- 1 Railways
- 2 Roadways
- 3 Waterways
- 4 Air travel
- 5 See also
- 6 References
Canada and the United States
The railroad network of North America (using standard gauge) is extremely extensive, connecting nearly every major and most minor cities. The United States, Canada, and Mexico have an interconnected system with railheads stretching from Hay River, Northwest Territories, Canada to Tapachula, Mexico, and on Vancouver Island. The state government of Alaska also operates the Alaska Railroad, which currently does not connect to the North American network. In Canada, rail lines from Labrador City, NL to Sept-Îles, Quebec also currently are not linked to the North American network.
Newfoundland and Labrador
There have been proposals in recent years to link the island of Newfoundland to the mainland of North America via a 17 km-long rail tunnel under the Strait of Belle Isle, which would also carry automobile traffic on flatcars, similar to the Channel Tunnel between the United Kingdom and France. This has stalled due to the lack of a large road network and a lack of rail lines in Labrador, and the remoteness of the area on both sides of the strait in Newfoundland and Labrador. Another issue to contend with is that Newfoundland had abandoned its Canadian National/Newfoundland Railway lines (3 ft 6 in (1,067 mm) gauge until 1988–1990), turning it into the Newfoundland T'Railway, a rail trail spanning the entire island. An automobile tunnel would be most likely unfeasible due to the length needed to cross the strait, and the difficulties of removing automobile exhaust and bringing in fresh air via large circulation fans throughout the tunnel.
Although Alaska is currently not connected to the North American rail network, there are plans to connect it via BC Rail's incomplete but graded rail extension to Dease Lake, where the rails have been laid to Jackson, British Columbia. Until this happens, the only way for rail-based equipment to enter or leave Alaska is via rail ferry from Seattle, Washington and British Columbia. The only rail connection is the White Pass and Yukon Route, a narrow-gauge heritage railway linking Whitehorse, Yukon with Skagway, Alaska. A rail connection between Alaska and the North American rail network could prove beneficial, and could even join up with a possible future rail link over a Bering Strait Rail Tunnel (proposed by Russia), if it is ever built.
Railheads of the network

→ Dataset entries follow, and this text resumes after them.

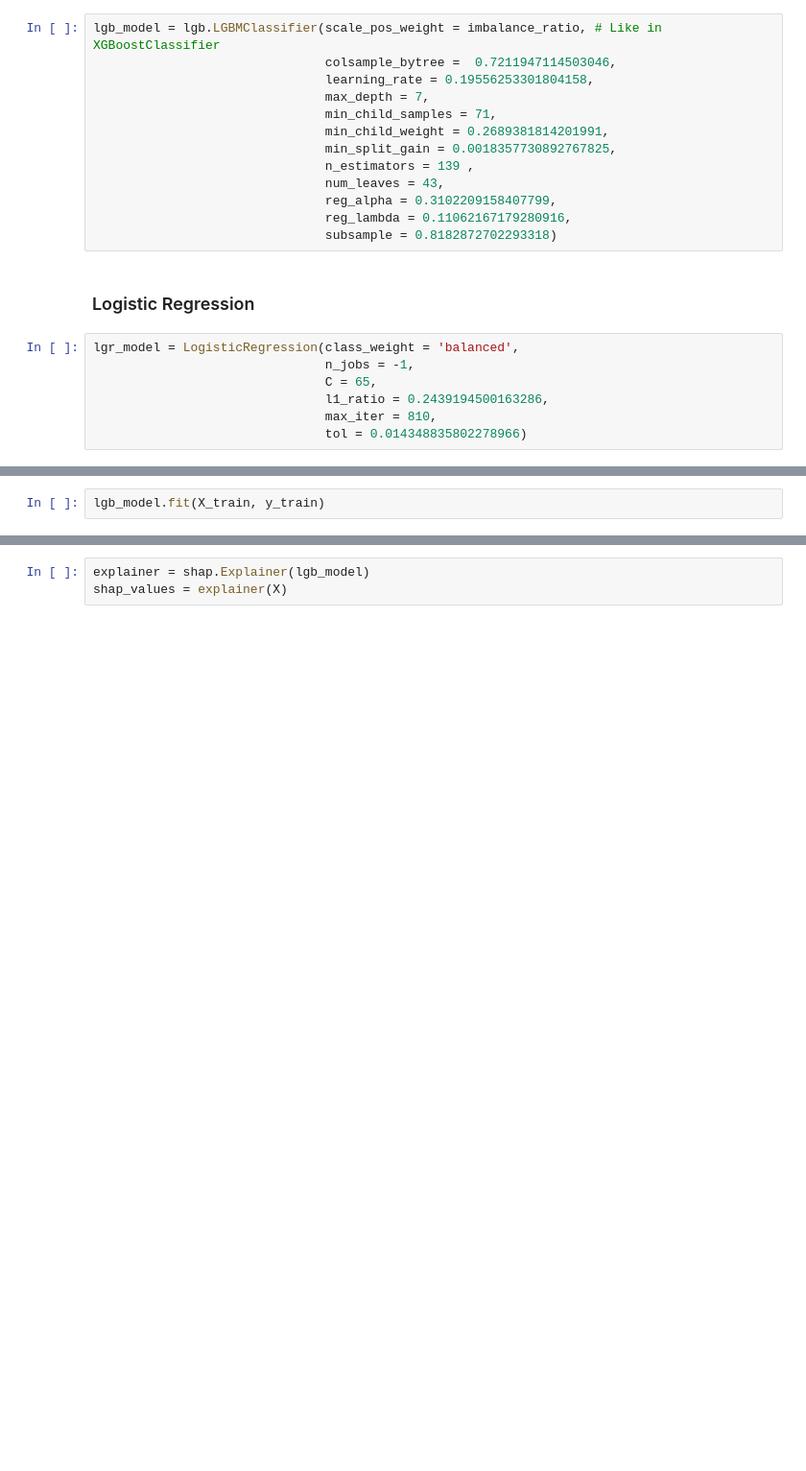
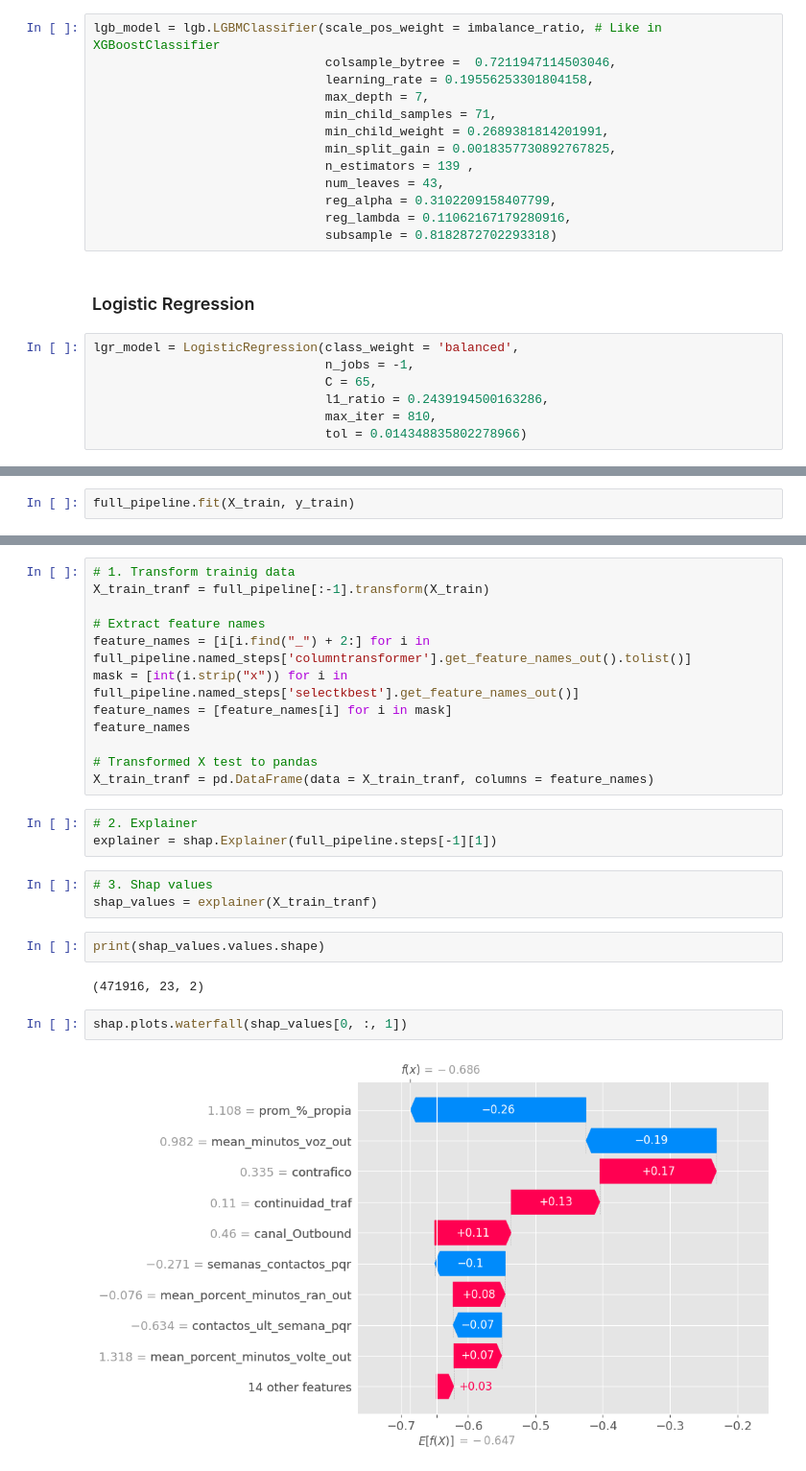
Before and after one commit to leandroaguazaco/data_science_portfolio, a Jupyter notebook: Projects/04-Churn_Telco_Analysis/04_Churn_Telco_Analysis_04_explaining.ipynb, the cells around one changed output, grey strips where cells are left out. Shown at 96% size. Drawn from its saved outputs; the diff is of its cells as text; blank space fills up the shorter version.

```diff
--- a/Projects/04-Churn_Telco_Analysis/04_Churn_Telco_Analysis_04_explaining.ipynb
+++ b/Projects/04-Churn_Telco_Analysis/04_Churn_Telco_Analysis_04_explaining.ipynb
@@ -481,3 +473,3 @@ lgr_model = LogisticRegression(class_weight = 'balanced',
 # %%
-lgb_model.fit(X_train, y_train)
+full_pipeline.fit(X_train, y_train)
 # %% [output]
@@ -498,3 +495,26 @@ ExplainerDashboard(explainer).run()
-# %%
-explainer = shap.Explainer(lgb_model)
-shap_values = explainer(X)
+# %%
+# 1. Transform trainig data
+X_train_tranf = full_pipeline[:-1].transform(X_train)
+
+# Extract feature names
+feature_names = [i[i.find("_") + 2:] for i in full_pipeline.named_steps['columntransformer'].get_feature_names_out().tolist()]
+mask = [int(i.strip("x")) for i in full_pipeline.named_steps['selectkbest'].get_feature_names_out()]
+feature_names = [feature_names[i] for i in mask]
+feature_names
+
+# Transformed X test to pandas
+X_train_tranf = pd.DataFrame(data = X_train_tranf, columns = feature_names)
+# %%
+# 2. Explainer
+explainer = shap.Explainer(full_pipeline.steps[-1][1])
+# %%
+# 3. Shap values
+shap_values = explainer(X_train_tranf)
+# %%
+print(shap_values.values.shape)
+# %% [output]
+(471916, 23, 2)
+# %%
+shap.plots.waterfall(shap_values[0, :, 1])
+# %% [output]
+[figure, added]
```
Also changed, not shown: parts of 46 cells of this notebook.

The current railheads or endpoints of the rail network are, in the north, at Hay River, Northwest Territories (the northernmost part of the North American rail network, operated by CN), Jackson, British Columbia (formerly BC Rail), Lynn Lake and Churchill, Manitoba (Hudson Bay Railway), Moosonee (Ontario Northland Railway), Chibougamau, Quebec and Matagami, Quebec (also CN). In the west, the railheads are at Vancouver, British Columbia, Prince Rupert, British Columbia (CPRail), with ferry service to Vancouver Island for the railways linking Nanaimo, Esquimalt, and Victoria. In the east, the North American network extends to Halifax, and Sydney, Nova Scotia.
In the south, the rail lines terminate at Tapachula, Ciudad Madero, and Ciudad Hidalgo, with a short dual-gauge spur line to the border city of Ciudad Tecún Umán, Guatemala (owned by Ferrovías Guatemala) with trackage rights leased to Ferrocarriles Chiapas-Mayab (owned by Genessee and Wyoming, which has since abandoned the line).
Proposed by Russia
In April 2007 the Russian government announced that it was considering building a rail tunnel under the Bering Strait between Chukotka and Alaska. The tunnel, as projected, would be 60 miles (100 km) long and would include oil and gas pipelines, fiber optic cables and power lines. The tunnel project was estimated to cost $65 billion and take 15–20 years to build. In addition to the Russian government, sponsors of the project apparently include Transneft and RAO United Energy Systems.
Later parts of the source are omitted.